*** Block opens ***

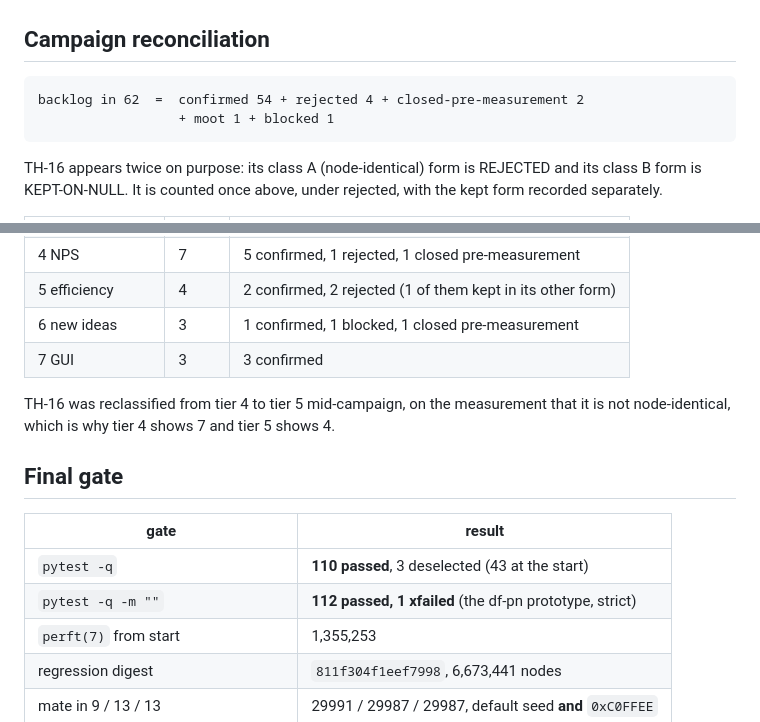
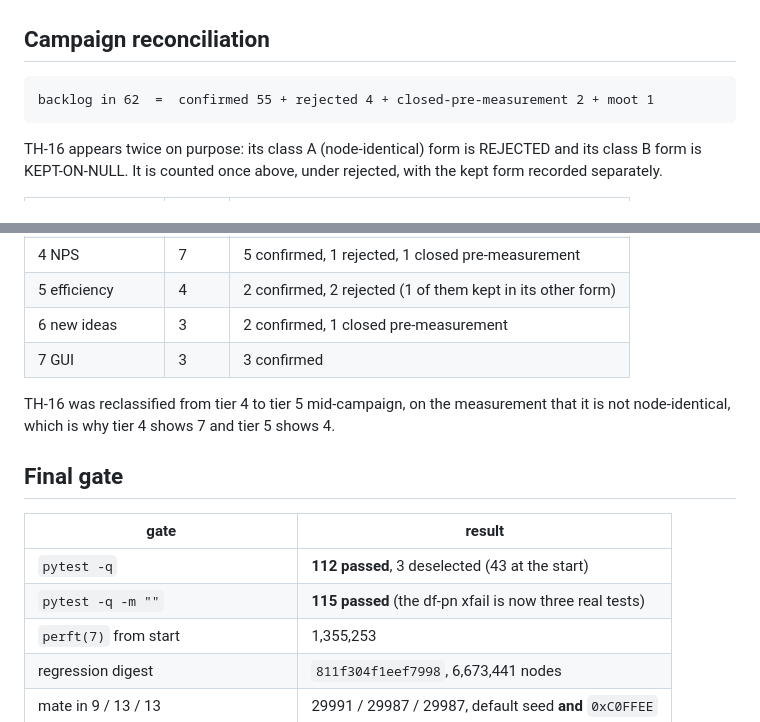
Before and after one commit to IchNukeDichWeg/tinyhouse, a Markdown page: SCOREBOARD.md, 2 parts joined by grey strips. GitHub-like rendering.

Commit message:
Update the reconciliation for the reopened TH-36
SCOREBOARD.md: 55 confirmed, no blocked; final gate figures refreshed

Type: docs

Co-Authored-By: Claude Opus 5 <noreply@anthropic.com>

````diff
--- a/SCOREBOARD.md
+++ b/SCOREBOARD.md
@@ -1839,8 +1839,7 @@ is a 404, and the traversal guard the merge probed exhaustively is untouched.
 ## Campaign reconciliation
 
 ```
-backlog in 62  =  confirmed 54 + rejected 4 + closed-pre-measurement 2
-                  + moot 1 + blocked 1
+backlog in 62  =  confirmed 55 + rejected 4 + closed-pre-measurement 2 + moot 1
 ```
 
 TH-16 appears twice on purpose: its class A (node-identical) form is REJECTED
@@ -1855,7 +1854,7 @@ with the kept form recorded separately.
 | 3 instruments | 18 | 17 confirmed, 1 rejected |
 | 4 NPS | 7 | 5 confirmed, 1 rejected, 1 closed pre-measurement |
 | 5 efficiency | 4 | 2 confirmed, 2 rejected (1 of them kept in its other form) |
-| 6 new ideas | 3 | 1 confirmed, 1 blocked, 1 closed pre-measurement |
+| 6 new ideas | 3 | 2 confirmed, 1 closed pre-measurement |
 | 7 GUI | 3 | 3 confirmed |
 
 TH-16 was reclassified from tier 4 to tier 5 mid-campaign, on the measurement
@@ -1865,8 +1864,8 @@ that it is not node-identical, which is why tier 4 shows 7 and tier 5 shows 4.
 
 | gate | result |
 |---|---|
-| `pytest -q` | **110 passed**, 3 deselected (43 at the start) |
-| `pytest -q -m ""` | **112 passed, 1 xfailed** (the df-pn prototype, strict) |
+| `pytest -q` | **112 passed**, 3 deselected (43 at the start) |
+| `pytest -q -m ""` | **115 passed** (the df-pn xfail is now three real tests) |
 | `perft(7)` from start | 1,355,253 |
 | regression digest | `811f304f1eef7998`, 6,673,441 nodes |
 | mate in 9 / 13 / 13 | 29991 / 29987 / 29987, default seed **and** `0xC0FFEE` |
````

*** Block closes ***

**YOUR TASK**
Your copy must match the records above exactly, apart from the pictures, which are excluded.

**OUTPUT OF THE TASK**
Before and after one commit to IchNukeDichWeg/tinyhouse, a Markdown page: SCOREBOARD.md, 2 parts joined by grey strips. GitHub-like rendering.

Commit message:
Update the reconciliation for the reopened TH-36
SCOREBOARD.md: 55 confirmed, no blocked; final gate figures refreshed

Type: docs

Co-Authored-By: Claude Opus 5 <noreply@anthropic.com>

````diff
--- a/SCOREBOARD.md
+++ b/SCOREBOARD.md
@@ -1839,8 +1839,7 @@ is a 404, and the traversal guard the merge probed exhaustively is untouched.
 ## Campaign reconciliation
 
 ```
-backlog in 62  =  confirmed 54 + rejected 4 + closed-pre-measurement 2
-                  + moot 1 + blocked 1
+backlog in 62  =  confirmed 55 + rejected 4 + closed-pre-measurement 2 + moot 1
 ```
 
 TH-16 appears twice on purpose: its class A (node-identical) form is REJECTED
@@ -1855,7 +1854,7 @@ with the kept form recorded separately.
 | 3 instruments | 18 | 17 confirmed, 1 rejected |
 | 4 NPS | 7 | 5 confirmed, 1 rejected, 1 closed pre-measurement |
 | 5 efficiency | 4 | 2 confirmed, 2 rejected (1 of them kept in its other form) |
-| 6 new ideas | 3 | 1 confirmed, 1 blocked, 1 closed pre-measurement |
+| 6 new ideas | 3 | 2 confirmed, 1 closed pre-measurement |
 | 7 GUI | 3 | 3 confirmed |
 
 TH-16 was reclassified from tier 4 to tier 5 mid-campaign, on the measurement
@@ -1865,8 +1864,8 @@ that it is not node-identical, which is why tier 4 shows 7 and tier 5 shows 4.
 
 | gate | result |
 |---|---|
-| `pytest -q` | **110 passed**, 3 deselected (43 at the start) |
-| `pytest -q -m ""` | **112 passed, 1 xfailed** (the df-pn prototype, strict) |
+| `pytest -q` | **112 passed**, 3 deselected (43 at the start) |
+| `pytest -q -m ""` | **115 passed** (the df-pn xfail is now three real tests) |
 | `perft(7)` from start | 1,355,253 |
 | regression digest | `811f304f1eef7998`, 6,673,441 nodes |
 | mate in 9 / 13 / 13 | 29991 / 29987 / 29987, default seed **and** `0xC0FFEE` |
````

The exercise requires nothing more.